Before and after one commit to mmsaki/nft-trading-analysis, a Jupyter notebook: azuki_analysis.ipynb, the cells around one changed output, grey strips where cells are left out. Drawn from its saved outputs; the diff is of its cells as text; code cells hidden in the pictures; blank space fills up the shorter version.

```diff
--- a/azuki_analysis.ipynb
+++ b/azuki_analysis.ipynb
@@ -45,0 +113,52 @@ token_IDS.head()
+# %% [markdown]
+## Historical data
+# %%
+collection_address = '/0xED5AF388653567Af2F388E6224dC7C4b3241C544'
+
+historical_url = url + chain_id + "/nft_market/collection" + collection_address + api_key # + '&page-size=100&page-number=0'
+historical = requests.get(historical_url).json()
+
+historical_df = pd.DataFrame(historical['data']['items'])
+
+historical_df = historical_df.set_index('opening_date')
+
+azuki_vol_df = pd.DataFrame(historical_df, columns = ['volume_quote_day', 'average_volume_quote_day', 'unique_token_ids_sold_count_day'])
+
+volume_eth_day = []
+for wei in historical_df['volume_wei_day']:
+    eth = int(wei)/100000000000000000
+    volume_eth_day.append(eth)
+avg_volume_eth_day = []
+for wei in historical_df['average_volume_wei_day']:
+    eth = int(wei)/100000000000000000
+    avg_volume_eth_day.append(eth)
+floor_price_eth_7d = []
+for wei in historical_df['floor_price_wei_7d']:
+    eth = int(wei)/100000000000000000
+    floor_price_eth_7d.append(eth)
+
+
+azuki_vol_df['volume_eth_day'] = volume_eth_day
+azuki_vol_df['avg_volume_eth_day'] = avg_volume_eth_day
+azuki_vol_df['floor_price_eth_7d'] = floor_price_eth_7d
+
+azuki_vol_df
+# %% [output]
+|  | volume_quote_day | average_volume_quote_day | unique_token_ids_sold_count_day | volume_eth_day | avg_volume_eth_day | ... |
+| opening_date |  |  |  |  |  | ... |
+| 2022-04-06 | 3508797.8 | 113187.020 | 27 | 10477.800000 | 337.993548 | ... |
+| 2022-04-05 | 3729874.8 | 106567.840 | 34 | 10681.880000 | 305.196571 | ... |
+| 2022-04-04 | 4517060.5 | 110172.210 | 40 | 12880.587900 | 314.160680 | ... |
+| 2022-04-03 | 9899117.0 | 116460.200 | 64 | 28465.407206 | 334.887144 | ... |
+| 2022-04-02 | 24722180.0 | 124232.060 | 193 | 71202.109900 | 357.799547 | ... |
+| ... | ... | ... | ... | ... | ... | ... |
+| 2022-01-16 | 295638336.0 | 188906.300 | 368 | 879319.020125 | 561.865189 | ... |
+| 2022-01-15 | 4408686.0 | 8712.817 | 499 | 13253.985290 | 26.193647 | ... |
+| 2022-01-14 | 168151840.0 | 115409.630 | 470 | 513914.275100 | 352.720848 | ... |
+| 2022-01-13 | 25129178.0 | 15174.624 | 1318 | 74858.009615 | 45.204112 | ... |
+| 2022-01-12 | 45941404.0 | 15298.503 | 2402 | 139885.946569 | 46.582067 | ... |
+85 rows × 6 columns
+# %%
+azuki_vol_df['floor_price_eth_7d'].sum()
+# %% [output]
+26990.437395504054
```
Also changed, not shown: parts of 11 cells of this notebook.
──────────────────────────────
• Problem description: Every entry is to be returned exactly, with nothing dropped.

• Response below:
Before and after one commit to mmsaki/nft-trading-analysis, a Jupyter notebook: azuki_analysis.ipynb, the cells around one changed output, grey strips where cells are left out. Drawn from its saved outputs; the diff is of its cells as text; code cells hidden in the pictures; blank space fills up the shorter version.

```diff
--- a/azuki_analysis.ipynb
+++ b/azuki_analysis.ipynb
@@ -45,0 +113,52 @@ token_IDS.head()
+# %% [markdown]
+## Historical data
+# %%
+collection_address = '/0xED5AF388653567Af2F388E6224dC7C4b3241C544'
+
+historical_url = url + chain_id + "/nft_market/collection" + collection_address + api_key # + '&page-size=100&page-number=0'
+historical = requests.get(historical_url).json()
+
+historical_df = pd.DataFrame(historical['data']['items'])
+
+historical_df = historical_df.set_index('opening_date')
+
+azuki_vol_df = pd.DataFrame(historical_df, columns = ['volume_quote_day', 'average_volume_quote_day', 'unique_token_ids_sold_count_day'])
+
+volume_eth_day = []
+for wei in historical_df['volume_wei_day']:
+    eth = int(wei)/100000000000000000
+    volume_eth_day.append(eth)
+avg_volume_eth_day = []
+for wei in historical_df['average_volume_wei_day']:
+    eth = int(wei)/100000000000000000
+    avg_volume_eth_day.append(eth)
+floor_price_eth_7d = []
+for wei in historical_df['floor_price_wei_7d']:
+    eth = int(wei)/100000000000000000
+    floor_price_eth_7d.append(eth)
+
+
+azuki_vol_df['volume_eth_day'] = volume_eth_day
+azuki_vol_df['avg_volume_eth_day'] = avg_volume_eth_day
+azuki_vol_df['floor_price_eth_7d'] = floor_price_eth_7d
+
+azuki_vol_df
+# %% [output]
+|  | volume_quote_day | average_volume_quote_day | unique_token_ids_sold_count_day | volume_eth_day | avg_volume_eth_day | ... |
+| opening_date |  |  |  |  |  | ... |
+| 2022-04-06 | 3508797.8 | 113187.020 | 27 | 10477.800000 | 337.993548 | ... |
+| 2022-04-05 | 3729874.8 | 106567.840 | 34 | 10681.880000 | 305.196571 | ... |
+| 2022-04-04 | 4517060.5 | 110172.210 | 40 | 12880.587900 | 314.160680 | ... |
+| 2022-04-03 | 9899117.0 | 116460.200 | 64 | 28465.407206 | 334.887144 | ... |
+| 2022-04-02 | 24722180.0 | 124232.060 | 193 | 71202.109900 | 357.799547 | ... |
+| ... | ... | ... | ... | ... | ... | ... |
+| 2022-01-16 | 295638336.0 | 188906.300 | 368 | 879319.020125 | 561.865189 | ... |
+| 2022-01-15 | 4408686.0 | 8712.817 | 499 | 13253.985290 | 26.193647 | ... |
+| 2022-01-14 | 168151840.0 | 115409.630 | 470 | 513914.275100 | 352.720848 | ... |
+| 2022-01-13 | 25129178.0 | 15174.624 | 1318 | 74858.009615 | 45.204112 | ... |
+| 2022-01-12 | 45941404.0 | 15298.503 | 2402 | 139885.946569 | 46.582067 | ... |
+85 rows × 6 columns
+# %%
+azuki_vol_df['floor_price_eth_7d'].sum()
+# %% [output]
+26990.437395504054
```
Also changed, not shown: parts of 11 cells of this notebook.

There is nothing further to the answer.